The Areas of Jeju
Being the largest island in South Korea (1846 km²), it might take at least a week to explore Jeju-do thoroughly. The island can be roughly divided in the northern and southern coast, with Jeju City and Seowigpo as administrative centres, respectively. While much of the northern coast is densely built up, and (from my point of view) not particularly interesting, the southern zone has been more developed as a tourist hub, with a lot of hotels, resorts and museums. The most attractive beaches are, however, located in the western part. The eastern coast, on the other hand, features marvellous rock formations. Last but not least, the Hallasan dominating the centre of the island offers a great challenge for any ambitious traveller.
Jeju Food Scene
When it comes to food, Jeju has a lot to offer. The island’s tangerine is considered the most aromatic and sweetest in the entire Korean peninsula. It’s so good that President Moon of South Korea even gifted tons of them to his northern counterpart, in return for the North’s mushrooms. Jeju is also famous for its fresh seafood. From sea urchins, abalones to king crabs, there are abundant of sea-borne delicacies on this beautiful island. Another Jeju’s speciality is the Jeju black pork which is believed to have a distinctive taste and flavour.
Get around Jeju Island
- Having your own vehicle would be the most convenient way to explore Jeju-do as the attractions are scattered around the island.
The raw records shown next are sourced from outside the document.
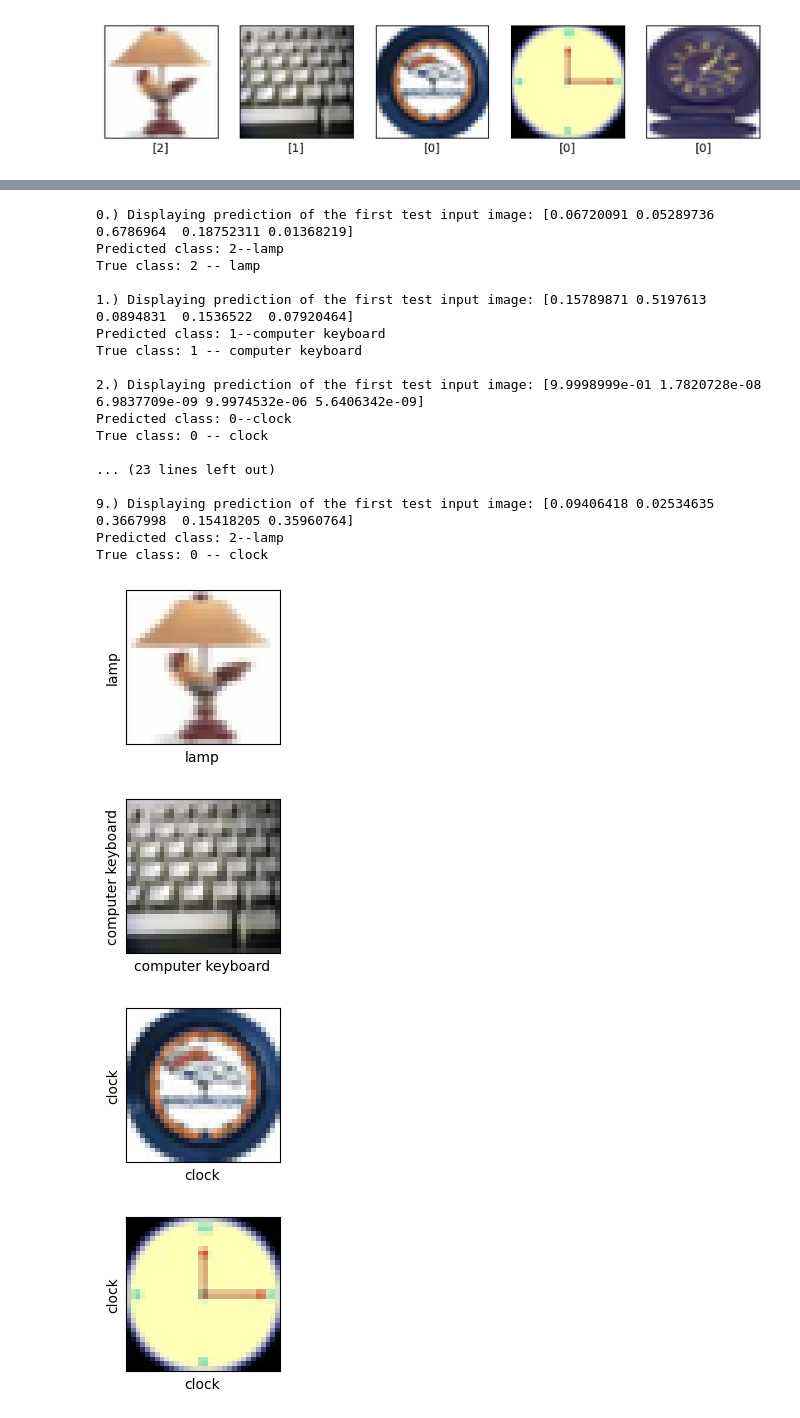
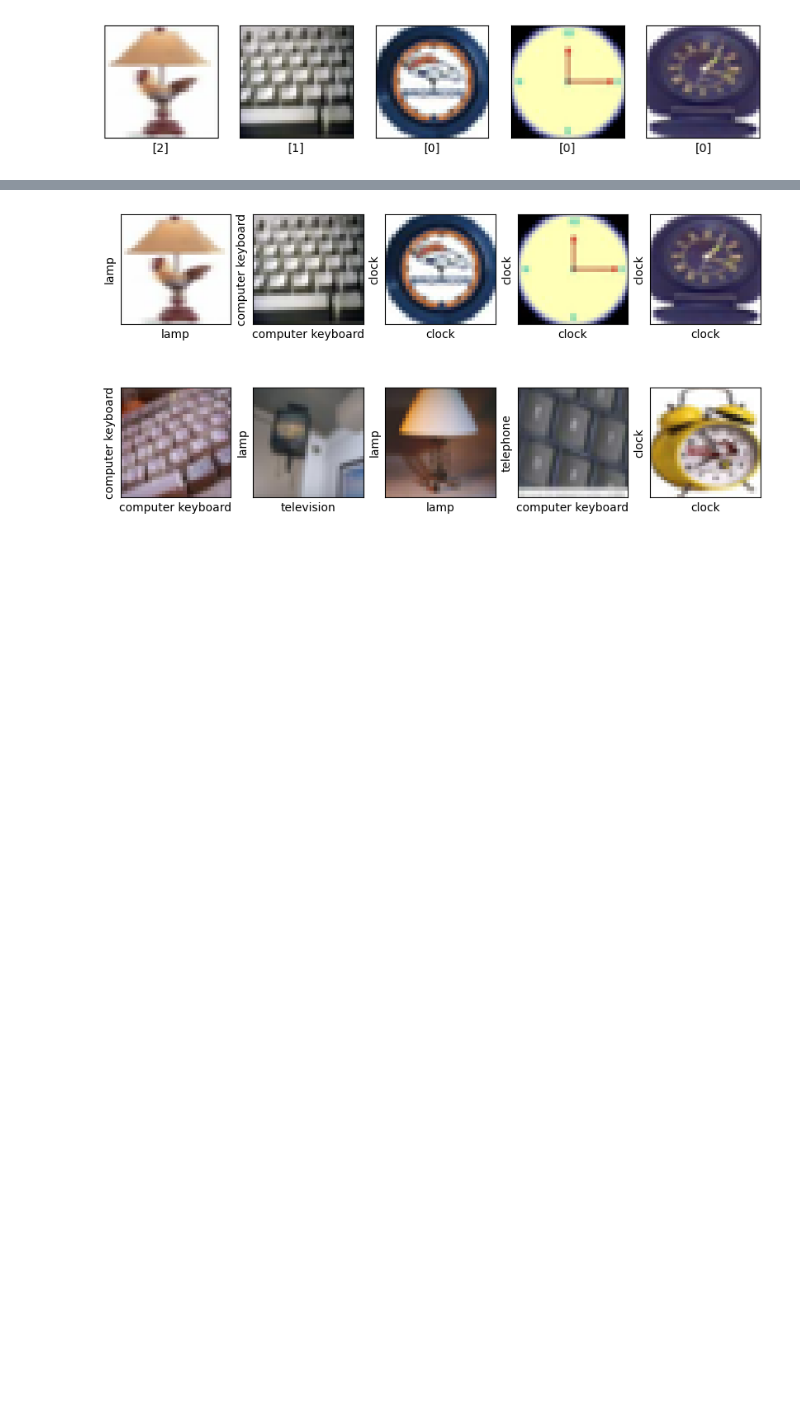
Before and after one commit to Bulalorde/EMERGING-TECH, a Jupyter notebook: group_6.ipynb, the cells around one changed output, grey strips where cells are left out. Drawn from its saved outputs; the diff is of its cells as text; code cells hidden in the pictures; blank space fills up the shorter version.

```diff
--- a/group_6.ipynb
+++ b/group_6.ipynb
@@ -207,41 +247,35 @@ Displaying prediction of the first test input image: [0.06720091 0.05289736 0.67
 Predicted class: 2--lamp
 True class: 2 -- lamp
 # %%
+#for i in range(10):
+    #print(f'\n{i}.) Displaying prediction of the first test input image: {classification[i]}')
+    # get the index of the maximum probability in the classification[0] result
+    #max_prob_idx = np.argmax(classification[i])
+   # print(f'Predicted class: {max_prob_idx}--{str_class[max_prob_idx]}')
+   # idx = test_labels[i]
+    #print(f'True class: {idx[0]} -- {str_class[idx[0]]}')
+    # Plot few samples from images from the TESTING DATASET
+#plt.figure(figsize=(10,2))
+#plt.subplot(1,10,i+1)
+#plt.xticks([])
+#plt.yticks([])
+# plt.grid(False)
+# plt.imshow(test_images[i], cmap=plt.cm.binary)
+# plt.xlabel(str_class[idx[0]])
+# plt.ylabel(str_class[max_prob_idx])
+
+plt.figure(figsize=(10,5))
 for i in range(10):
-    print(f'\n{i}.) Displaying prediction of the first test input image: {classification[i]}')
-    # get the index of the maximum probability in the classification[0] result
-    max_prob_idx = np.argmax(classification[i])
-    print(f'Predicted class: {max_prob_idx}--{str_class[max_prob_idx]}')
-    idx = test_labels[i]
-    print(f'True class: {idx[0]} -- {str_class[idx[0]]}')
-    # Plot few samples from images from the TESTING DATASET
-    plt.figure(figsize=(10,2))
-    # plt.subplot(1,10,i+1)
-    plt.xticks([])
-    plt.yticks([])
-    plt.grid(False)
-    plt.imshow(test_images[i], cmap=plt.cm.binary)
-    plt.xlabel(str_class[idx[0]])
-    plt.ylabel(str_class[max_prob_idx])
+  max_prob_idx = np.argmax(classification[i])
+  idx = test_labels[i]
+  plt.subplot(2,5,i+1)
+  plt.xticks([])
+  plt.yticks([])
+  plt.grid(False)
+  #plt.imshow(test_images[i], cmap=plt.cm.binary)
+  #plt.xlabel(test_labels[i])
+  plt.imshow(test_images[i], cmap=plt.cm.binary)
+  plt.xlabel(str_class[idx[0]])
+  plt.ylabel(str_class[max_prob_idx])
 # %% [output]
-0.) Displaying prediction of the first test input image: [0.06720091 0.05289736 0.6786964  0.18752311 0.01368219]
-Predicted class: 2--lamp
-True class: 2 -- lamp
-
-1.) Displaying prediction of the first test input image: [0.15789871 0.5197613  0.0894831  0.1536522  0.07920464]
-Predicted class: 1--computer keyboard
-True class: 1 -- computer keyboard
-
-2.) Displaying prediction of the first test input image: [9.9998999e-01 1.7820728e-08 6.9837709e-09 9.9974532e-06 5.6406342e-09]
-Predicted class: 0--clock
-True class: 0 -- clock
-
-... (23 lines left out)
-
-9.) Displaying prediction of the first test input image: [0.09406418 0.02534635 0.3667998  0.15418205 0.35960764]
-Predicted class: 2--lamp
-True class: 0 -- clock
-[figure, old version]
+[figure, new version]
-[figure, removed]
-[figure, removed]
-[figure, removed]
```
Also changed, not shown: parts of 4 cells of this notebook.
Despite looking pretty small on the map, travelling between Jeju’s different parts is time-consuming. It takes more than one hour from north to south and two hours from east to west.
- If you can’t drive, a taxi is a great alternative. For a fixed price of 150.000₩ per day (8 hours), your driver will swiftly bring you to your desired destinations. You might choose up to five attractions in either the west or the east side of the island.
- The Jeju Bus is the most economical option. Although it does take times, you can virtually reach most sightseeing spots by buses. It costs from 1.200₩ to 4.000₩, depends on the kind of bus you choose. T-Money Card is valid on all Jeju buses. Basically, there are three types of bus:
- The Express Bus (red colour, number 1xx). Only stop at transit stations.
- The Trunkline Bus (blue colour, number 2xx). Stop at every station.
- The Shuttle Bus (number 600) which runs between the airport and the hotels in Jeju City, Jungmun Resort and Seowigpo.
- Jeju-do is conveniently accessible by aeroplane from most of South Korea’s major cities, including Busan, Daegu, and in particular, Seoul. There are about 178 flights shuttle between South Korean capital and the volcanic island every day, making it the world’s busiest air route. Aside from domestic destinations, Jeju-do is also connected to several international airports in Japan, China and Taiwan.
- Despite the island’s popularity, only those working in the tourism sector are fluent in foreign languages. The vast majority of Jeju people is monolingual and they understand only a handful of English words or sentences. Thus, it’s recommended to keep a paper (a smartphone works as well) that contains your hotel’s information and the address of the destinations written in Korean characters. Most restaurants have English menus so you won’t have problems placing an order.